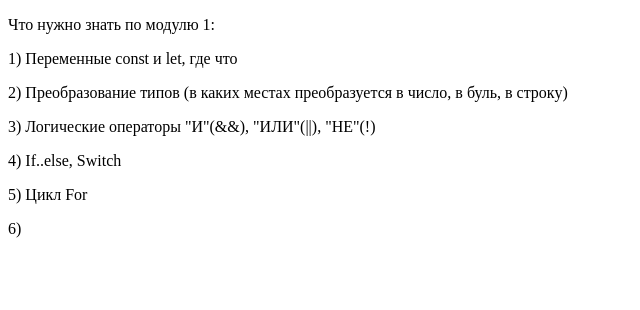
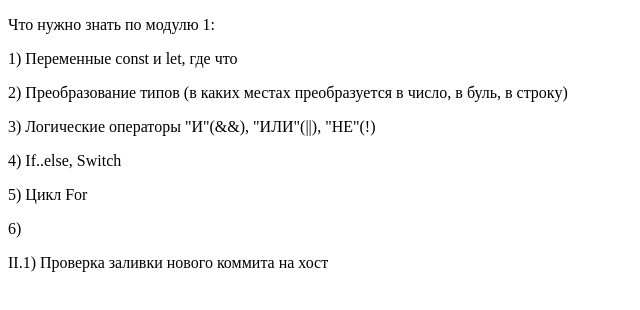
Before and after one commit to AleksandrMarkitan/FirstTest, a plain HTML site: page index.html in a window 1280 px wide. Shown: the whole page, without its empty margins (0-640 px from the left). Drawn offline with Linux system fonts and the light colour scheme.

Commit message:
Добавил пункт II
Проверяю заливку изменённого репозитория на хост.

```diff
--- a/index.html
+++ b/index.html
@@ -15,6 +15,8 @@
     <p>5) Цикл For</p>
     <p>6) </p>
 
+    <p>II.1) Проверка заливки нового коммита на хост</p>
+
 
 </body>
 
```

==============================

▶ _Description of the task_: When a line in the material above includes the word "index", copy that line.

▶ _Output below_:
Before and after one commit to AleksandrMarkitan/FirstTest, a plain HTML site: page index.html in a window 1280 px wide. Shown: the whole page, without its empty margins (0-640 px from the left). Drawn offline with Linux system fonts and the light colour scheme.
--- a/index.html
+++ b/index.html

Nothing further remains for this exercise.